What is being asked.
Could you find every line in the entries below that holds the word "public" and copy it?
Data records below:
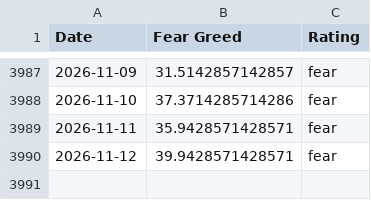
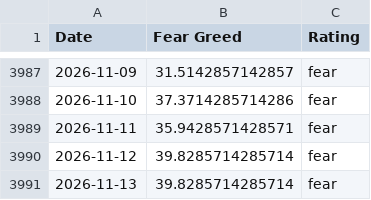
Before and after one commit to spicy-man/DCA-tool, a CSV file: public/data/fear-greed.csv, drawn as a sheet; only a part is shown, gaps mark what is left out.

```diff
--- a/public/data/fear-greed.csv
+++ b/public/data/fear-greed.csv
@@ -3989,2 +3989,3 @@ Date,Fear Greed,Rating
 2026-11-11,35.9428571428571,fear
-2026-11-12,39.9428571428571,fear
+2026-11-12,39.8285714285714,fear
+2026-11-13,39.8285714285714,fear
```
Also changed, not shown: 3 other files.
End of Data records.
Exercise result.
Before and after one commit to spicy-man/DCA-tool, a CSV file: public/data/fear-greed.csv, drawn as a sheet; only a part is shown, gaps mark what is left out.
--- a/public/data/fear-greed.csv
+++ b/public/data/fear-greed.csv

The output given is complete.